[TASK TO COMPLETE]
Could you show all lines in the entries below that contain the string "DAYS"?

⁂

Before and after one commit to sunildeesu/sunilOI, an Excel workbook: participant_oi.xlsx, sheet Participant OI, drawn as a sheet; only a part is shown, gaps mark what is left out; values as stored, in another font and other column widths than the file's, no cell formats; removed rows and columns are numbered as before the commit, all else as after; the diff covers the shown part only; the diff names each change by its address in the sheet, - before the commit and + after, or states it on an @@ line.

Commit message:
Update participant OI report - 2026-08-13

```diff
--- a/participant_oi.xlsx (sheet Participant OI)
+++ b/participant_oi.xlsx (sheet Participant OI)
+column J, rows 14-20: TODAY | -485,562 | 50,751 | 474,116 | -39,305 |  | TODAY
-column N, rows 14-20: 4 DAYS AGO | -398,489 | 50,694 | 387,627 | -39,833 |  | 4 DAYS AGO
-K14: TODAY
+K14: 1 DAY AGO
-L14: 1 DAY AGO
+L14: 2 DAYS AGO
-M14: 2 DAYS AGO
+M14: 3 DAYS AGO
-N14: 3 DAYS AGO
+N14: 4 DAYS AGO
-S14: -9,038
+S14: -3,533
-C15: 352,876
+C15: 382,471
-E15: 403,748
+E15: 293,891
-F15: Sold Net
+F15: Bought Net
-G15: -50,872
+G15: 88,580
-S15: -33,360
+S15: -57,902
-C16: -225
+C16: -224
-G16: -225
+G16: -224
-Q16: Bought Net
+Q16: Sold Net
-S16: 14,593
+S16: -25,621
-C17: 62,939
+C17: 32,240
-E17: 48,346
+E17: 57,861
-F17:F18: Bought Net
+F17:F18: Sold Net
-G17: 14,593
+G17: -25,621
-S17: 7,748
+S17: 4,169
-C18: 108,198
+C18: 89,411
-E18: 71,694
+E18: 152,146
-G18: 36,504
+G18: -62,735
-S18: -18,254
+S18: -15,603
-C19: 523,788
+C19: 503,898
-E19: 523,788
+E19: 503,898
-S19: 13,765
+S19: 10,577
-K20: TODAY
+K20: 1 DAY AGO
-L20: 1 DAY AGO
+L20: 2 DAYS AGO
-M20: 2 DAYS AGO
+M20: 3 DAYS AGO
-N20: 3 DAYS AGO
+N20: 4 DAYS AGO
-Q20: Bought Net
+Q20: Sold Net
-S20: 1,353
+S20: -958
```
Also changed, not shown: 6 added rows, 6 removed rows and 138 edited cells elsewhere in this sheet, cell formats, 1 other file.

⁂

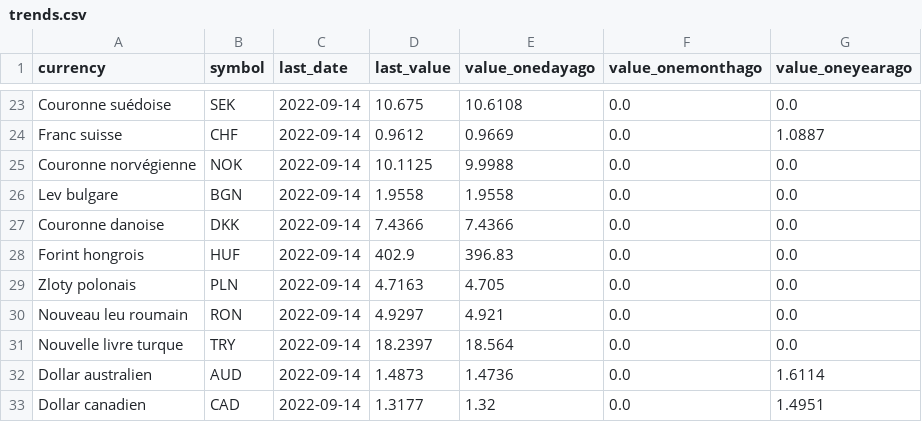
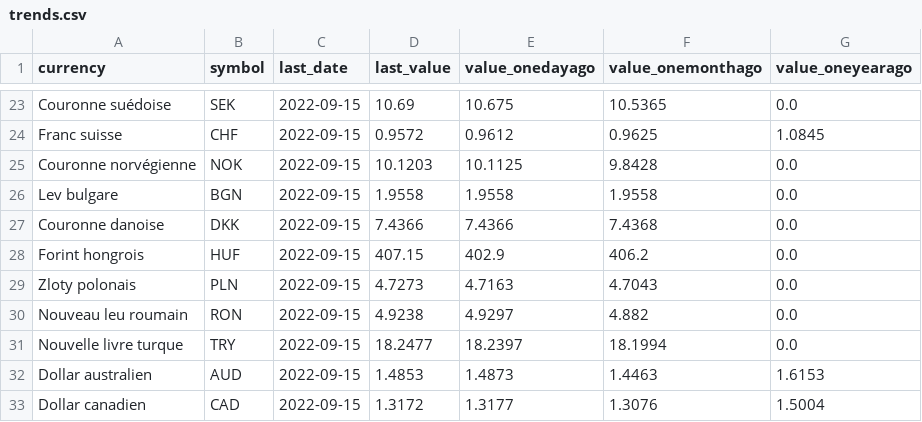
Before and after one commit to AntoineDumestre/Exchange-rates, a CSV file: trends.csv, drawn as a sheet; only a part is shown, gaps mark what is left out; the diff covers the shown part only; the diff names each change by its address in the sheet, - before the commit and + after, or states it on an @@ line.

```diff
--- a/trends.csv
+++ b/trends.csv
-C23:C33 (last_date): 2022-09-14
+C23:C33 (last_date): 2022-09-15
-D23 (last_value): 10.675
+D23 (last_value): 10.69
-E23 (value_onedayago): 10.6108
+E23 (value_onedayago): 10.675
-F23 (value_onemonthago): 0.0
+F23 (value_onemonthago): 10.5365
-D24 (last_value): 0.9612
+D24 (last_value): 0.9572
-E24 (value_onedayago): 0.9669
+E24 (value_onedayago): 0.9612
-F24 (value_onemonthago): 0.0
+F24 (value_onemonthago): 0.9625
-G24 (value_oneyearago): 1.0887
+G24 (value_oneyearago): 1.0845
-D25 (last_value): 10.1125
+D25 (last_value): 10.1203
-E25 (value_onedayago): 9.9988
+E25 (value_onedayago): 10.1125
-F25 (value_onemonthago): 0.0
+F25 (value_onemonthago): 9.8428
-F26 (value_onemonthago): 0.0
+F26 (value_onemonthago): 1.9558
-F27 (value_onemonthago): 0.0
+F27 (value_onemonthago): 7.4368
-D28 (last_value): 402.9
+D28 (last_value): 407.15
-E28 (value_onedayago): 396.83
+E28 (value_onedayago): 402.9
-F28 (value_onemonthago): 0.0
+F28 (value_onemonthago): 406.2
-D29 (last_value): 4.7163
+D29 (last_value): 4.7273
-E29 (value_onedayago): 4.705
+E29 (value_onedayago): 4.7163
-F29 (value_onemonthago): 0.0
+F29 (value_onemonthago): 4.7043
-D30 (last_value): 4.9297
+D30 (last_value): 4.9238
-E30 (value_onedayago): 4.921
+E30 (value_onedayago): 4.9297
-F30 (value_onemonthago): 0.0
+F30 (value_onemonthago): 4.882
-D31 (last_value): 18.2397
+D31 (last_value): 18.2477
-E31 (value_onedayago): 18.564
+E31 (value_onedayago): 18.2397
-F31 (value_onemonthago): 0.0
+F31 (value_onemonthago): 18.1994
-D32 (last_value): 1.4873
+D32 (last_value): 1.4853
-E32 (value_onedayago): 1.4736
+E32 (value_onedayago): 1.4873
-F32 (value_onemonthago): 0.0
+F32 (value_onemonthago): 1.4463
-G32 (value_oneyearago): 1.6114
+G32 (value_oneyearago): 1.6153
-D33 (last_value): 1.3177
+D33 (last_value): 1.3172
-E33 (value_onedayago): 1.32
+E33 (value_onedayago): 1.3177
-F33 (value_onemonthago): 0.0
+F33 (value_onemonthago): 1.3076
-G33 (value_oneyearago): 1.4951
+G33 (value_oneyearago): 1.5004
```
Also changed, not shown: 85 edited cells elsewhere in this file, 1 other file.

⁂

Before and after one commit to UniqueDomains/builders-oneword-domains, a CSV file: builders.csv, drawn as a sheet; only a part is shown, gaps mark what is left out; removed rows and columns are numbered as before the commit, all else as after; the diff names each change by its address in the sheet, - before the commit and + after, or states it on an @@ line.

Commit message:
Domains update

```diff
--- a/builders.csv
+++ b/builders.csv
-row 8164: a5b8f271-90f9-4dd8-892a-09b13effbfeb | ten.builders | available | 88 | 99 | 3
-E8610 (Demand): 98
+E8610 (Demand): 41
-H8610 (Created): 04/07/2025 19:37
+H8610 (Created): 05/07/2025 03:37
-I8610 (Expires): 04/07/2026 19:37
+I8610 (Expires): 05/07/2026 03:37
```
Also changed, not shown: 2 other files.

⁂

[RESULT OF THIS EXERCISE]
-column N, rows 14-20: 4 DAYS AGO | -398,489 | 50,694 | 387,627 | -39,833 |  | 4 DAYS AGO
+L14: 2 DAYS AGO
-M14: 2 DAYS AGO
+M14: 3 DAYS AGO
-N14: 3 DAYS AGO
+N14: 4 DAYS AGO
+L20: 2 DAYS AGO
-M20: 2 DAYS AGO
+M20: 3 DAYS AGO
-N20: 3 DAYS AGO
+N20: 4 DAYS AGO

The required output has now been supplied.